Donald Trump Tells OPEC to Lower Crude Oil Prices, Even As Iran Sanctions Loom
crude oil refinery (Photo Credit: Pixabay)

U.S. President Donald Trump on Thursday issued a fresh call for Organization of the Petroleum Exporting Countries (OPEC) to lower crude prices, saying the United States was providing Middle Eastern energy giants with security and hence in turn these countries should provide relief.

“We protect the countries of the Middle East, they would not be safe for very long without us, and yet they continue to push for higher and higher oil prices!” he tweeted.

“We will remember. The OPEC monopoly must get prices down now!”

Trump's call to OPEC comes as his country goes to mid-term polls -- elections will be held to elect congressmen and senators to the House of Congress. High oil prices have pulled up the domestic oil price in the U.S.

That’s a clear nudge to OPEC members such as Saudi Arabia, to agree to a production boost when they meet this weekend. OPEC members will meet with non-Opec countries, such as Russia, over the weekend to examine their production quotas.

Brent crude is currently trading near to $80 per barrel, close to its highest level since November 2014. Futures prices for West Texas Intermediate crude, the U.S. benchmark, dipped slightly following Trump’s tweet before recovering and then retreating once again to trade roughly flat. On Wednesday, WTI climbed back above $70 a barrel. The price of oil is up 7 percent in the last month and nearly 18 percent for 2018.

Oil analysts believe OPEC nations are unlikely to lift production limits, despite pressure from the U.S.

Iran, for example, has indicated it is happy with oil at $80 per barrel, so would presumably oppose a production increase. Tehran is also facing looming sanctions  from the U.S. and will obviously oppose Trump’s suggestion. Iran’s oil production is likely to drop as U.S. sanctions kick in beginning November.

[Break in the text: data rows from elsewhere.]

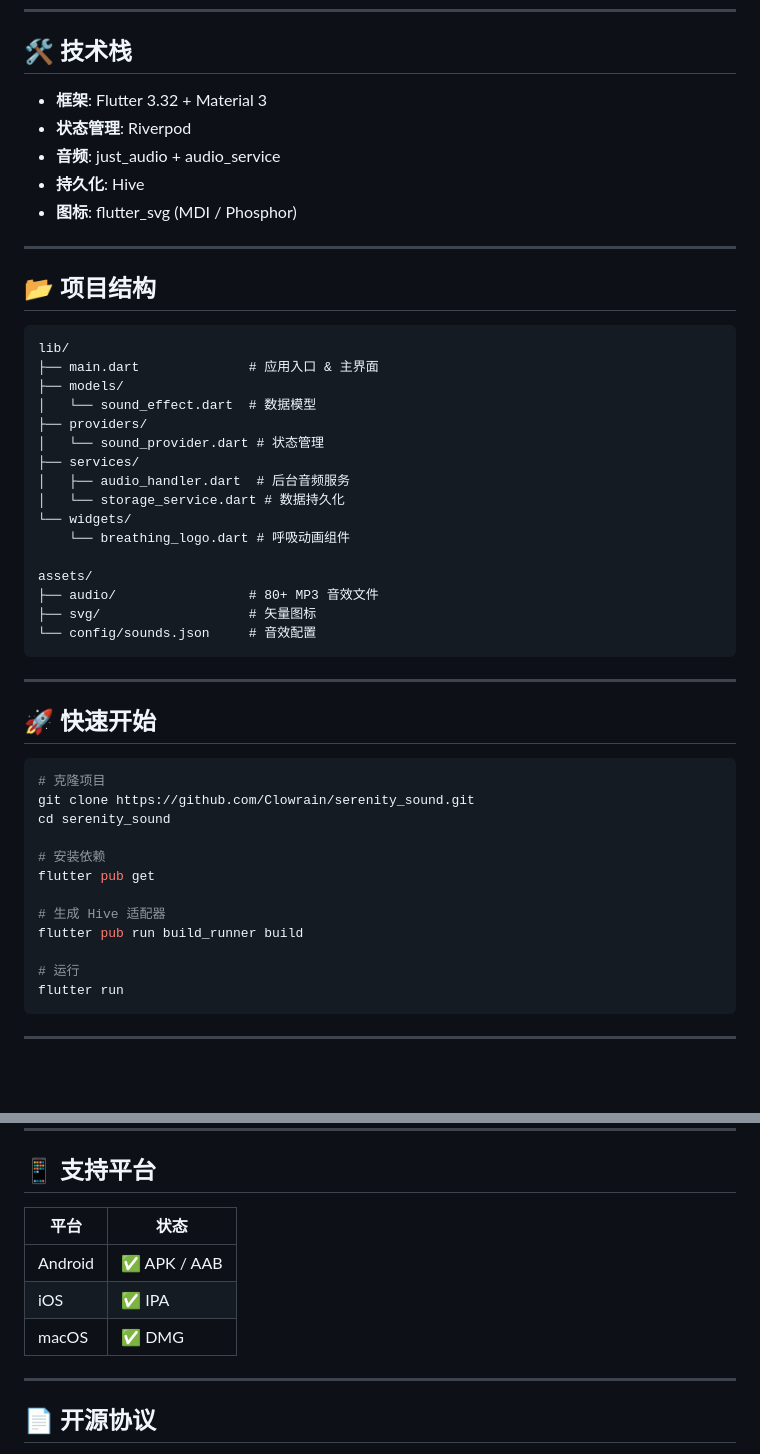
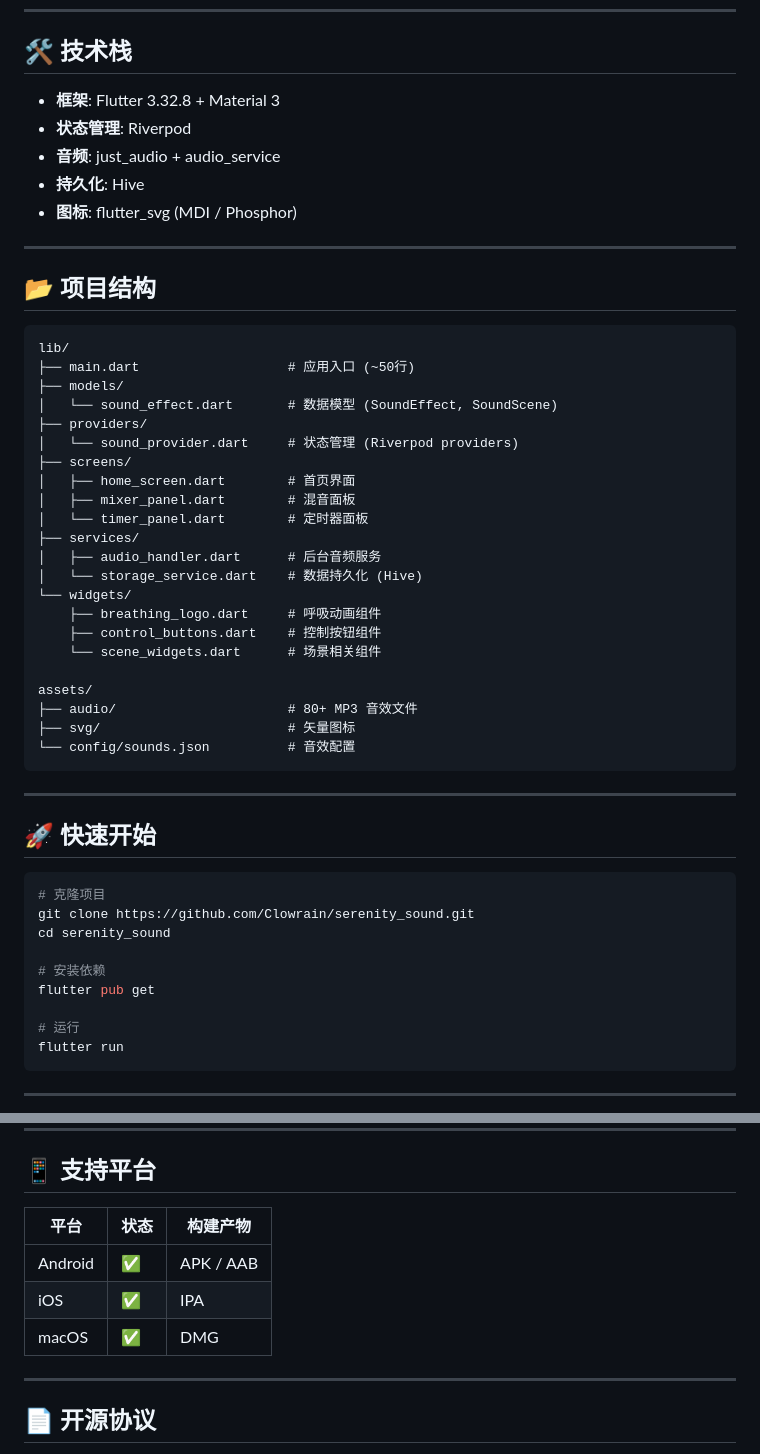
Before and after one commit to Clowrain/serenity_sound, a Markdown page: README.md, 2 parts joined by grey strips. Drawn GitHub-style; blank space fills up the shorter version.

Commit message:
docs: update README with new features and project structure
- Add scene management features (edit, reorder, color, save)
- Update project structure with screens/ and widgets/ folders
- Update Flutter version to 3.32.8

````diff
--- a/README.md
+++ b/README.md
@@ -41,7 +52,7 @@
 
 ## 🛠️ 技术栈
 
-- **框架**: Flutter 3.32 + Material 3
+- **框架**: Flutter 3.32.8 + Material 3
 - **状态管理**: Riverpod
 - **音频**: just_audio + audio_service
 - **持久化**: Hive
@@ -53,21 +64,27 @@
 
 ```
 lib/
-├── main.dart              # 应用入口 & 主界面
+├── main.dart                   # 应用入口 (~50行)
 ├── models/
-│   └── sound_effect.dart  # 数据模型
+│   └── sound_effect.dart       # 数据模型 (SoundEffect, SoundScene)
 ├── providers/
-│   └── sound_provider.dart # 状态管理
+│   └── sound_provider.dart     # 状态管理 (Riverpod providers)
+├── screens/
+│   ├── home_screen.dart        # 首页界面
+│   ├── mixer_panel.dart        # 混音面板
+│   └── timer_panel.dart        # 定时器面板
 ├── services/
-│   ├── audio_handler.dart  # 后台音频服务
-│   └── storage_service.dart # 数据持久化
+│   ├── audio_handler.dart      # 后台音频服务
+│   └── storage_service.dart    # 数据持久化 (Hive)
 └── widgets/
-    └── breathing_logo.dart # 呼吸动画组件
+    ├── breathing_logo.dart     # 呼吸动画组件
+    ├── control_buttons.dart    # 控制按钮组件
+    └── scene_widgets.dart      # 场景相关组件
 
 assets/
-├── audio/                 # 80+ MP3 音效文件
-├── svg/                   # 矢量图标
-└── config/sounds.json     # 音效配置
+├── audio/                      # 80+ MP3 音效文件
+├── svg/                        # 矢量图标
+└── config/sounds.json          # 音效配置
 ```
 
 ---
@@ -81,9 +98,6 @@ cd serenity_sound
 
 # 安装依赖
 flutter pub get
-
-# 生成 Hive 适配器
-flutter pub run build_runner build
 
 # 运行
 flutter run
@@ -112,11 +126,11 @@ flutter run
 
 ## 📱 支持平台
 
-| 平台 | 状态 |
-|------|------|
-| Android | ✅ APK / AAB |
-| iOS | ✅ IPA |
-| macOS | ✅ DMG |
+| 平台 | 状态 | 构建产物 |
+|------|------|---------|
+| Android | ✅ | APK / AAB |
+| iOS | ✅ | IPA |
+| macOS | ✅ | DMG |
 
 ---
 
````
Also changed, not shown: other parts of README.md (+13 -2 lines).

Oil prices have been climbing sharply since OPEC agreed to a historic deal to curb production in late 2016. The freeze on output levels has helped to remove over-capacity from the market, meaning oil producing nations are benefiting from higher prices.